▶ _Given data_
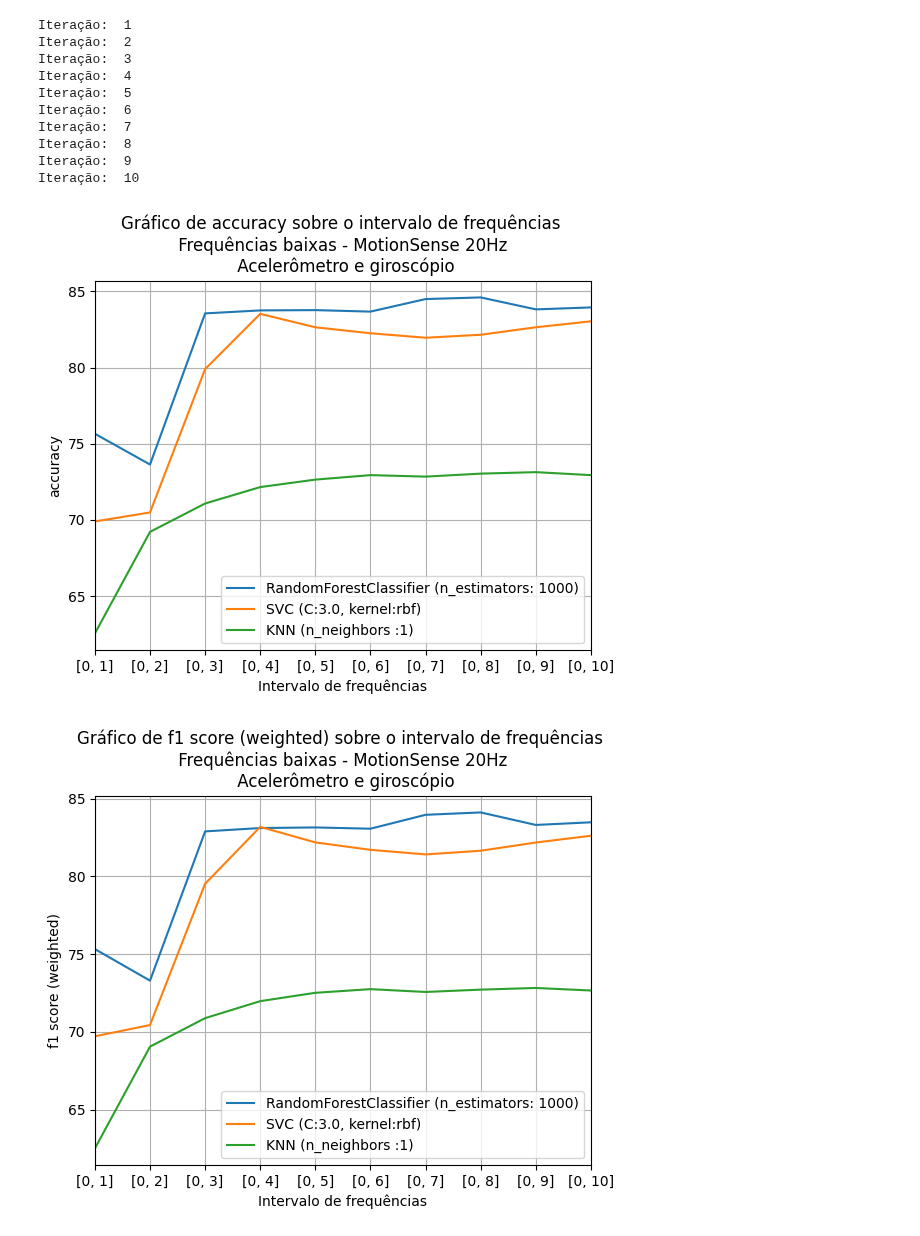
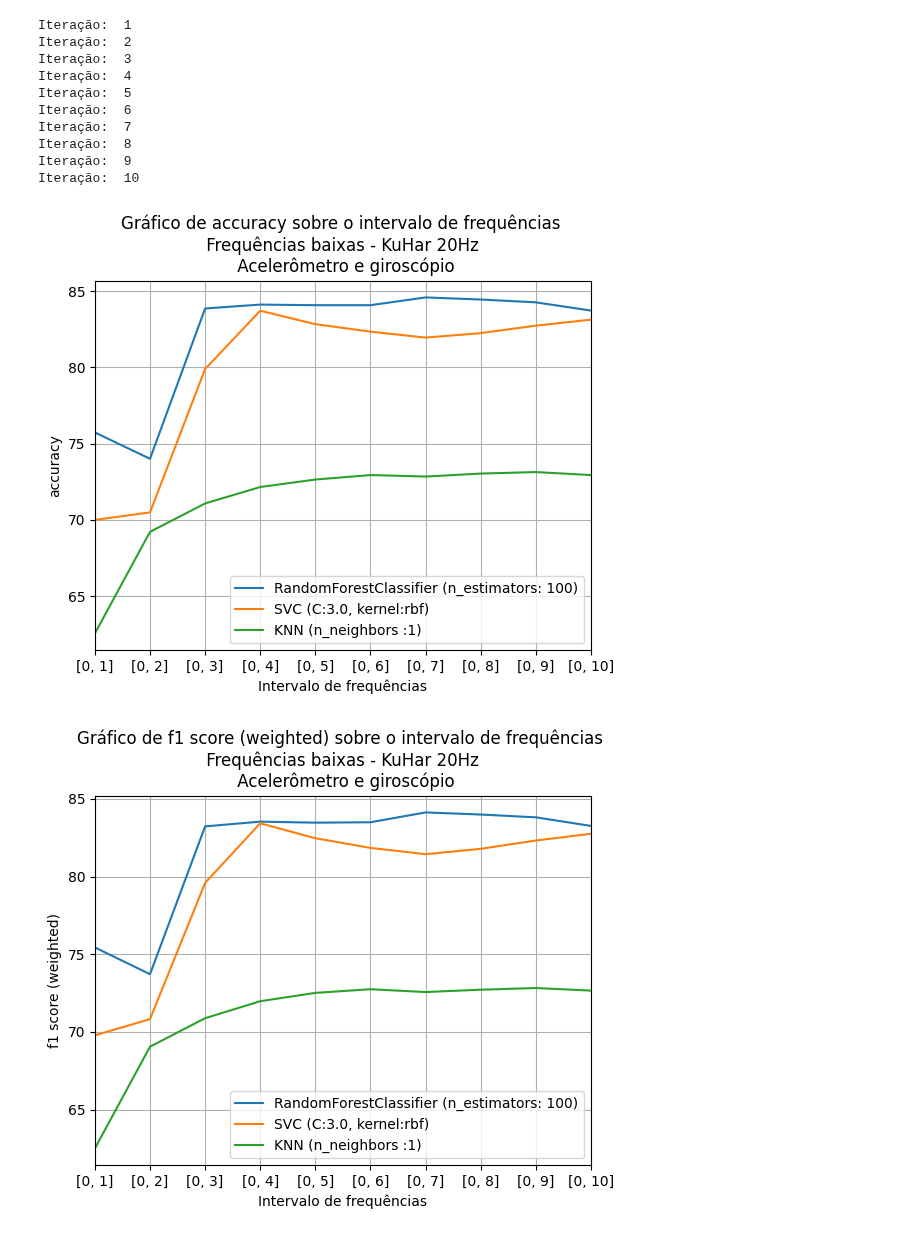
Before and after one commit to otavioon/librep-hiaac, a Jupyter notebook: experiments/removing-frequencies/MotionSense/Experiments_MotionSense_20Hz_removing_high_frequencies.ipynb, the cells around one changed output. Saved outputs shown, nothing was run; the diff lists cells and outputs as text; code cells hidden in the pictures.

```diff
--- a/experiments/removing-frequencies/MotionSense/Experiments_MotionSense_20Hz_removing_high_frequencies.ipynb
+++ b/experiments/removing-frequencies/MotionSense/Experiments_MotionSense_20Hz_removing_high_frequencies.ipynb
@@ -34,9 +34,11 @@ Change the path to use in other datasets
 # %%
-# Path for KuHar resampled to 50Hz view with the same activities (and labels numbers)
-# It is assumed that the directory will contain (train.csv, test.csv and validation.csv)
-dataset_path = Path("../../../data/views/MotionSense/resampled_view_20Hz")
+# MotionSense Loader
+loader = MotionSense_BalancedView20HZ(
+    root_dir="../../../data/views/MotionSense/balanced_20Hz-v1",
+    download=False
+)
 # %% [markdown]
 Once paths is defined, we can load the CSV as pandas dataframes
 # %%
-# Kuhar dataframes
-train, validation, test = PandasDatasetsIO(dataset_path).load()
+train_val, test = loader.load(concat_train_validation=True, label=loader.standard_label)
+train_val
@@ -236,22 +223,18 @@ Iteração:  10
 from librep.estimators import KNeighborsClassifier
 
 experiment = SimpleTrainEvalWorkflow(estimator=KNeighborsClassifier, estimator_creation_kwags ={'n_neighbors' :1} , do_not_instantiate=False, do_fit=True, evaluator=reporter)
-multi_run_experiment = MultiRunWorkflow(workflow=experiment, num_runs=10, debug=False)
+multi_run_experiment = MultiRunWorkflow(workflow=experiment, num_runs=1, debug=False)
 
+results_knn = []
 k = 1
-results_knn = []
 while(k <= fs_cut):
-    num_features = num_per_frequency*k
+    frequencies_to_remove = [i for i in range(k*num_per_frequency, fs_cut*num_per_frequency)]
 
-    features = []
-    for i in range(num_windows):
-        for j in range(num_features):
-            features.append(train_fft.window_names[i]+'-{}'.format(j)) # Rename the features name
+    frequencies_transform = RemoveFrequencies(interval=frequencies_to_remove)
+    transformer = TransformMultiModalDataset(transforms=[frequencies_transform])
 
-    train_fft_reduced = remove_high_frequencies(train_fft, num_windows, num_per_slices, features,
-                                               num_features)
-    test_fft_reduced = remove_high_frequencies(test_fft, num_windows, num_per_slices, features,
-                                              num_features)
+    train_fft_reduced = transformer(train_fft)
+    test_fft_reduced = transformer(test_fft)
 
     result = multi_run_experiment(train_fft_reduced, test_fft_reduced)
     results_knn.append(result)
@@ -296,38 +279,38 @@ scores_knn = {metric:[] for metric in metrics}
 scores_knn_average = {metric:[] for metric in metrics}
 
 for metric in metrics:
     for i in range(fs_cut):
             score_rf, score_svc, score_knn = [], [], []
             for j in range(10):
                 value_rf = results_rf[i]['runs'][j]['result'][0][metric]
                 score_rf.append(100*value_rf)
 
-                value_svc = results_svc[i]['runs'][j]['result'][0][metric]
-                score_svc.append(100*value_svc)
+            value_svc = results_svc[i]['runs'][0]['result'][0][metric]
+            score_svc.append(100*value_svc)
 
-                value_knn = results_knn[i]['runs'][j]['result'][0][metric]
-                score_knn.append(100*value_knn)
+            value_knn = results_knn[i]['runs'][0]['result'][0][metric]
+            score_knn.append(100*value_knn)
 
             scores_rf[metric].append(score_rf)
             scores_rf_average[metric].append(np.mean(score_rf))
 
             scores_svc[metric].append(score_svc)
             scores_svc_average[metric].append(np.mean(score_svc))
 
             scores_knn[metric].append(score_knn)
             scores_knn_average[metric].append(np.mean(score_knn))
 
 classifiers = {
-    'RandomForestClassifier (n_estimators: 1000)' : scores_rf_average,
+    'RandomForestClassifier (n_estimators: 100)' : scores_rf_average,
     'SVC (C:3.0, kernel:rbf)' : scores_svc_average,
     'KNN (n_neighbors :1)' : scores_knn_average
 }
 for metric in metrics:
     xlabel = "Intervalo de frequências"
     # ylabel = metric
-    title = "Gráfico de {} sobre o intervalo de frequências \n Frequências baixas - MotionSense {}Hz \n Acelerômetro e giroscópio".format(metric,
+    title = "Gráfico de {} sobre o intervalo de frequências \n Frequências baixas - KuHar {}Hz \n Acelerômetro e giroscópio".format(metric,
                                                                                                     fs_cut*2)
     chart(classifiers, metric, xlabel, title, fs_cut)
 # %% [output]
-[figure, old version]
+[figure, new version]
-[figure, old version]
+[figure, new version]
```
Also changed, not shown: parts of 17 cells of this notebook, 26 other files.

▶ _Task_
Could you please find every line of the listing above holding the string "metrics" and copy it?

▶ _Result_
@@ -296,38 +279,38 @@ scores_knn = {metric:[] for metric in metrics}
 scores_knn_average = {metric:[] for metric in metrics}
 for metric in metrics:
 for metric in metrics:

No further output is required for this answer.